Problem description – Please quote exactly the opening lines of the data, from the first line to the one where "Some web fonts" appears.

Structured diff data

===============

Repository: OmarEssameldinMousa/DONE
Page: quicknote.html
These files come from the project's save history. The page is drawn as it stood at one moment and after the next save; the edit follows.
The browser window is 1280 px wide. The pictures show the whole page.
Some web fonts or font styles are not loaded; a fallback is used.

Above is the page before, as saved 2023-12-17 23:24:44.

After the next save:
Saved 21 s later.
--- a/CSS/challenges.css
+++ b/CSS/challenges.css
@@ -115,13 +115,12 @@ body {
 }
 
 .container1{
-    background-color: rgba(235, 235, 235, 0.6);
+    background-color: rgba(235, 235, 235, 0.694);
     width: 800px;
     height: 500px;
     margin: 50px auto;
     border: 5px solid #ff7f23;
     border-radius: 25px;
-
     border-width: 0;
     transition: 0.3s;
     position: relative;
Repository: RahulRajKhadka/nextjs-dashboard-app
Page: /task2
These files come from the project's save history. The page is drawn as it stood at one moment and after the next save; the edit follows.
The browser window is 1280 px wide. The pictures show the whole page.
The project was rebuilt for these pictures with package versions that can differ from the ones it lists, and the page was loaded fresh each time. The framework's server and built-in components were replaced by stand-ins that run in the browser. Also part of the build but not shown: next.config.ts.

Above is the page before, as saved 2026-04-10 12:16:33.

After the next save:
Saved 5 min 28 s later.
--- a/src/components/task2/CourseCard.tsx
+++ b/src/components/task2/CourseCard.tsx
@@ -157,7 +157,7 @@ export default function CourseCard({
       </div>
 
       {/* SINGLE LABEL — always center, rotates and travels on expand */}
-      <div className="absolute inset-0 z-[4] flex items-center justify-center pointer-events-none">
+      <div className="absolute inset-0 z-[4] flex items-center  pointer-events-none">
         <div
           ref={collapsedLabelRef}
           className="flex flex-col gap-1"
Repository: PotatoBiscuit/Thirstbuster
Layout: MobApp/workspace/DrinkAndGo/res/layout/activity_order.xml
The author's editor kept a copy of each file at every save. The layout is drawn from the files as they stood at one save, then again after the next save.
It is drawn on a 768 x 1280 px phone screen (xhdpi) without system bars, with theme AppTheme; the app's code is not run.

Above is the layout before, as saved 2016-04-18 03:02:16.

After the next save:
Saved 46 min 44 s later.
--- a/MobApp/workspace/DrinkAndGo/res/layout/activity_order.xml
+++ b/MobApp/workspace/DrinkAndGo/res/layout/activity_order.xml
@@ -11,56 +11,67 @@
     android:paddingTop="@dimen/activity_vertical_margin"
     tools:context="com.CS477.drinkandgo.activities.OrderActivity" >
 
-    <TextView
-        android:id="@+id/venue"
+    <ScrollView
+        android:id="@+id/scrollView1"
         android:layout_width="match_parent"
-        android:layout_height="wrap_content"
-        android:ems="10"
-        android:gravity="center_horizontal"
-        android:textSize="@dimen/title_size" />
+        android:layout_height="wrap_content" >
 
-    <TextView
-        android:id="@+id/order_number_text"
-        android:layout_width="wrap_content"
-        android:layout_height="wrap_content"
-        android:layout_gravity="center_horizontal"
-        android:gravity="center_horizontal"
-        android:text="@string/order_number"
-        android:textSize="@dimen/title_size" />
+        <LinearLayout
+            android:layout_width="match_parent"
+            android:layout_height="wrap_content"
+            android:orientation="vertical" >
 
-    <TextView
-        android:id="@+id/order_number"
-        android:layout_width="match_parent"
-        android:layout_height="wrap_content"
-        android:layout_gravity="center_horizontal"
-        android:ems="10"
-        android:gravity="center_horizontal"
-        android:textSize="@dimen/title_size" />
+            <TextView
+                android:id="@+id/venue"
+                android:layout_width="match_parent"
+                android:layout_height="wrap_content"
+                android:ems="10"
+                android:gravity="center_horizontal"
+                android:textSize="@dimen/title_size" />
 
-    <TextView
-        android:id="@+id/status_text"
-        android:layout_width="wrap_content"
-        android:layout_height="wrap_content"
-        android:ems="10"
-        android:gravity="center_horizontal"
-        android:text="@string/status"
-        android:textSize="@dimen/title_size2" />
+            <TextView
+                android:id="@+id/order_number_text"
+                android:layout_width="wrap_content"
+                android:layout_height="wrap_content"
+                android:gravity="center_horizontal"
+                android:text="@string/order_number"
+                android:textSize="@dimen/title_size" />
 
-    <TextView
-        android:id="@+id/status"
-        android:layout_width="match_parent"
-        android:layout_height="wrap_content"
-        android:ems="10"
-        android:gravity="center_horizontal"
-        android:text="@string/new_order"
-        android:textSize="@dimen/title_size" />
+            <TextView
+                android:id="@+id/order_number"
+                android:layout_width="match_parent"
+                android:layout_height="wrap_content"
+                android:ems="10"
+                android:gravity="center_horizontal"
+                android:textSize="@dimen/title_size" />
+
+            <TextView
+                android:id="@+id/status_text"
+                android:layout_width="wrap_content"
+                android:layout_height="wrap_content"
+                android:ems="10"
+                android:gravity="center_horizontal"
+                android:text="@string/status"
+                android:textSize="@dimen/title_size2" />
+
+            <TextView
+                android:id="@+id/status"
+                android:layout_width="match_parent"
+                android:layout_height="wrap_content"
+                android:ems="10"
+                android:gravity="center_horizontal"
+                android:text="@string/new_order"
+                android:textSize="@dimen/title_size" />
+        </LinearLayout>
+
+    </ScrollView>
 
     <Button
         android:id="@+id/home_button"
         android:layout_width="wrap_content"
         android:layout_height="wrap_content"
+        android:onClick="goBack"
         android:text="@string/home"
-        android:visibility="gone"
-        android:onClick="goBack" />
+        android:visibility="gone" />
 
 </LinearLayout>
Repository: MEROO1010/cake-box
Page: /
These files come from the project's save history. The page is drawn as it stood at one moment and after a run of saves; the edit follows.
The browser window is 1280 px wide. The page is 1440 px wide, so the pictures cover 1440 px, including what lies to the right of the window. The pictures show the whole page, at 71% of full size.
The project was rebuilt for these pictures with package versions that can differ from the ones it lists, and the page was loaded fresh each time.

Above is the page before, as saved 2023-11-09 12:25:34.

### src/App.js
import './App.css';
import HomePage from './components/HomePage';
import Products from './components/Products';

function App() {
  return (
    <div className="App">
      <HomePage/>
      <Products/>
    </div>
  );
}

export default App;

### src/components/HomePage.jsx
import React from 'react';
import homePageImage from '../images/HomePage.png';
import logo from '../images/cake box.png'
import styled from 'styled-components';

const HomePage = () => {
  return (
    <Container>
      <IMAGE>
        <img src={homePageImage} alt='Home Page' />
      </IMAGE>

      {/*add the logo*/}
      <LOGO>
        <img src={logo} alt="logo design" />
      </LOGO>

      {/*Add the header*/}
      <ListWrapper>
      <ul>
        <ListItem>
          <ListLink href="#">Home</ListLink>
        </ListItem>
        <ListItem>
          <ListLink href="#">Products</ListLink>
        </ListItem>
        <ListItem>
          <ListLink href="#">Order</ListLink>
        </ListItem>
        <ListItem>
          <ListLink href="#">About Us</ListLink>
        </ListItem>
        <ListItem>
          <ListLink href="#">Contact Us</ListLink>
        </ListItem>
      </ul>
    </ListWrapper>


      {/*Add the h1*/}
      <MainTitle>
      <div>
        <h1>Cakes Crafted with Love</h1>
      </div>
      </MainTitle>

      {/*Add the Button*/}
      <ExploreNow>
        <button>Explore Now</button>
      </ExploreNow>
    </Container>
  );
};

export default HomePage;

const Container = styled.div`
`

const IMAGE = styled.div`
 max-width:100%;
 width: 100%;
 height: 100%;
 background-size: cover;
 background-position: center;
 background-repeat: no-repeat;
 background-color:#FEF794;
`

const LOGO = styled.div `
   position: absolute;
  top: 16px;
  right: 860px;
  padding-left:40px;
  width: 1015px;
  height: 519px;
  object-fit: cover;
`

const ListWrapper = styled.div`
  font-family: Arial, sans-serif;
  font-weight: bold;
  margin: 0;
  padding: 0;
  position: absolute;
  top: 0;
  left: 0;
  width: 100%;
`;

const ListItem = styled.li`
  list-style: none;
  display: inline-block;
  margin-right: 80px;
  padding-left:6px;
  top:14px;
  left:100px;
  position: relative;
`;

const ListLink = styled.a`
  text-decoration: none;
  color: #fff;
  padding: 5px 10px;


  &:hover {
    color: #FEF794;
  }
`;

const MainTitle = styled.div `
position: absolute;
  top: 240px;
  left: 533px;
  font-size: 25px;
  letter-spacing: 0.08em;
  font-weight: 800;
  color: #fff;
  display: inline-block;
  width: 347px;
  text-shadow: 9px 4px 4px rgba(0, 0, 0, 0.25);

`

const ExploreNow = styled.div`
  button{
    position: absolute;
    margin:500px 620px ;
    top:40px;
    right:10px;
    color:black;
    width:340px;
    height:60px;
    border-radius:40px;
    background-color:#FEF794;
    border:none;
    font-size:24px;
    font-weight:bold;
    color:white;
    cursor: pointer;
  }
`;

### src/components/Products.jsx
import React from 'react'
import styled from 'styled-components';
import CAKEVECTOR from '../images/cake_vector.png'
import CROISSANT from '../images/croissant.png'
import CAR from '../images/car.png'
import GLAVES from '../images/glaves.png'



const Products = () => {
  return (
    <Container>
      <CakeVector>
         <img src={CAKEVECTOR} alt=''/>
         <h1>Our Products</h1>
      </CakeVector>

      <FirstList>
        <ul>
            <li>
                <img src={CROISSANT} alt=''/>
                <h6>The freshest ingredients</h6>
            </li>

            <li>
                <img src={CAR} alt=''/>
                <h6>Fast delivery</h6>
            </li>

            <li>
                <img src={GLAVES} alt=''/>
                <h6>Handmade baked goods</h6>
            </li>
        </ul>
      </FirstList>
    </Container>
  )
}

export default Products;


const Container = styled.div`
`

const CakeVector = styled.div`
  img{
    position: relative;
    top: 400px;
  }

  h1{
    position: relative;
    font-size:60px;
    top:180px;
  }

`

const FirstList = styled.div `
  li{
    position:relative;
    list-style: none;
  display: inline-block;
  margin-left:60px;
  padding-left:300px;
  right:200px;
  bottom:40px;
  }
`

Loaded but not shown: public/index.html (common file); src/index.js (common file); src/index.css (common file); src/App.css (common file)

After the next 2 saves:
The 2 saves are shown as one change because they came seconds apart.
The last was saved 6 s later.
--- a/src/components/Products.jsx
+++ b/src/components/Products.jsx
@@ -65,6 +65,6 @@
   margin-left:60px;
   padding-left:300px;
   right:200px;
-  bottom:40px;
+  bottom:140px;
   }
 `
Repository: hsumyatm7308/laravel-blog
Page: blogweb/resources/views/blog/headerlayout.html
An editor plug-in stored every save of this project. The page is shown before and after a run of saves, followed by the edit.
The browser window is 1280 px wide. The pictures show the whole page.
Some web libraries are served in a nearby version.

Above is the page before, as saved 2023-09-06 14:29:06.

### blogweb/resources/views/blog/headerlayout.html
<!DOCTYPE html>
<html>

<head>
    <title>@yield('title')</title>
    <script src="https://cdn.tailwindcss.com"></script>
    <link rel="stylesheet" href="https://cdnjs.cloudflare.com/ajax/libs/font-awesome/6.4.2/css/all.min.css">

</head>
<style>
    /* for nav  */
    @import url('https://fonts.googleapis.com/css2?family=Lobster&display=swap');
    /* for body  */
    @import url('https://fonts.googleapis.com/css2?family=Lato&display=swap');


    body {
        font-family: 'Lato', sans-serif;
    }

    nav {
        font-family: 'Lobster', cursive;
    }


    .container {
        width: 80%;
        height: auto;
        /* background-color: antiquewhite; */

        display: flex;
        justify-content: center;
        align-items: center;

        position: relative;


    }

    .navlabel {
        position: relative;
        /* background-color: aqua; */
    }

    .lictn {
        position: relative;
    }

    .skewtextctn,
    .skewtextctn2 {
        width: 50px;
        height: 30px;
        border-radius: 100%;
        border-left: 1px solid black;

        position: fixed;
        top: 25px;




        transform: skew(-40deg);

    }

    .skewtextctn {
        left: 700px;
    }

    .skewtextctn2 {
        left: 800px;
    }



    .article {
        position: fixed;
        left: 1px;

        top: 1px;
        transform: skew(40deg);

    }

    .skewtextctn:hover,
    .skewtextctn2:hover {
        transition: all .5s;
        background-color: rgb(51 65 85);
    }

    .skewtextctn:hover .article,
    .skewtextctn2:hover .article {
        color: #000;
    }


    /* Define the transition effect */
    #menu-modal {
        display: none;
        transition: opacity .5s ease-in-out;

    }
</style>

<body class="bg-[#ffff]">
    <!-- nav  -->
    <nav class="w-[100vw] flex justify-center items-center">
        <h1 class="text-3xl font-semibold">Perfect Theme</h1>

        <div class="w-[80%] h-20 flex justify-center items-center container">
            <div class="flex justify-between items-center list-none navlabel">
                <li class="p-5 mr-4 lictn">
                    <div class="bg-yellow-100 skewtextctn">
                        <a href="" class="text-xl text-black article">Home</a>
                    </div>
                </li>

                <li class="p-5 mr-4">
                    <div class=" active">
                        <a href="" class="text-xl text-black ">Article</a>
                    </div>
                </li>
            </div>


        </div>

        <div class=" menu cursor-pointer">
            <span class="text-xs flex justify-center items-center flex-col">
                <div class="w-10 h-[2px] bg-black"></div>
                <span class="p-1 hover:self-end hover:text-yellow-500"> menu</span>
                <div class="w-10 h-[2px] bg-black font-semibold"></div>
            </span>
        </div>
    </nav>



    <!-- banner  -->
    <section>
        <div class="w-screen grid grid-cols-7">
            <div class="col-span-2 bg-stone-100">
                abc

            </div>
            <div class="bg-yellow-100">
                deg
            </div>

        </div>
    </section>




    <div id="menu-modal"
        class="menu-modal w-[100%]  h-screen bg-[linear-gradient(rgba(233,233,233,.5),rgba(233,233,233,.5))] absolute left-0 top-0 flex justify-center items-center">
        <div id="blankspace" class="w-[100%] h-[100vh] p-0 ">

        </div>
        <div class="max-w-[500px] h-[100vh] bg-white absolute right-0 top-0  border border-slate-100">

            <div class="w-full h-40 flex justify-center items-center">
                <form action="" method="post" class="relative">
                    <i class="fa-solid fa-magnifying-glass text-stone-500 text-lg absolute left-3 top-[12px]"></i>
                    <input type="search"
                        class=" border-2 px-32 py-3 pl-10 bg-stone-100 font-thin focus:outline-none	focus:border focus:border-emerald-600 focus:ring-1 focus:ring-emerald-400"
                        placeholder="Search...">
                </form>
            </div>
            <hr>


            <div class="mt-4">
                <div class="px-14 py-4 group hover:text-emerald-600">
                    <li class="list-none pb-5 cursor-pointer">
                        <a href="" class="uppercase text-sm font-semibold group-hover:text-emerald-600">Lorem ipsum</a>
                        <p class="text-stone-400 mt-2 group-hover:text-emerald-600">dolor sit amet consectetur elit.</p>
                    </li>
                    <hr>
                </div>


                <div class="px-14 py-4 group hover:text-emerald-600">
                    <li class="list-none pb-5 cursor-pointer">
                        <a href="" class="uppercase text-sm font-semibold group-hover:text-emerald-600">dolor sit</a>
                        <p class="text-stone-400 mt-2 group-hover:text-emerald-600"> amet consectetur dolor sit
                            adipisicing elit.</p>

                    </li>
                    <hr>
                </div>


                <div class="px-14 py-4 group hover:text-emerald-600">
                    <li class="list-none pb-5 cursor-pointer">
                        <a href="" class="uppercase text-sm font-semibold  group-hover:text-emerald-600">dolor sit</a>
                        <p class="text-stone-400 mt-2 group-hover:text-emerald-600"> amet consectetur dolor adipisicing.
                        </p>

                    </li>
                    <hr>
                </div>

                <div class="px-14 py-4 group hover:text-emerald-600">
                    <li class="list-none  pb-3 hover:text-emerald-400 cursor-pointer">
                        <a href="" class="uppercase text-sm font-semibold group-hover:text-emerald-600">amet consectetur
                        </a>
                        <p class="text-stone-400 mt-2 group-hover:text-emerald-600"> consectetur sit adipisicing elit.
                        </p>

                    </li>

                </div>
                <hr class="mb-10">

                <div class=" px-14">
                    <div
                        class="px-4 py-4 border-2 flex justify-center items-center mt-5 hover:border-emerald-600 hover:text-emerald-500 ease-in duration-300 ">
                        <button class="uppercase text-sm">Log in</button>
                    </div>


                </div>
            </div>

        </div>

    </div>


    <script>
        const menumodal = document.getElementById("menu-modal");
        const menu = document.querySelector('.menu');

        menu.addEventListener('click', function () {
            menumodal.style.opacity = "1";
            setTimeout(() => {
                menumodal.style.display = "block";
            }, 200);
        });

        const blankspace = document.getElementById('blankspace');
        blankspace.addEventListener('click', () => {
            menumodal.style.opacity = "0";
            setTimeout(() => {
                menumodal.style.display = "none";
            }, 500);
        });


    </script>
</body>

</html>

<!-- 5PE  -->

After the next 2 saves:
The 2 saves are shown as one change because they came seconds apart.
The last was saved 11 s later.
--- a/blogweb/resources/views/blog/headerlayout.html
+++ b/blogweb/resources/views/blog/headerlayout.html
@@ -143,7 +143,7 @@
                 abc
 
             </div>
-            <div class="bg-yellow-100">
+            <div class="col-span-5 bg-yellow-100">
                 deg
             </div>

===============

Solution –
Repository: OmarEssameldinMousa/DONE
Page: quicknote.html
These files come from the project's save history. The page is drawn as it stood at one moment and after the next save; the edit follows.
The browser window is 1280 px wide. The pictures show the whole page.
Some web fonts or font styles are not loaded; a fallback is used.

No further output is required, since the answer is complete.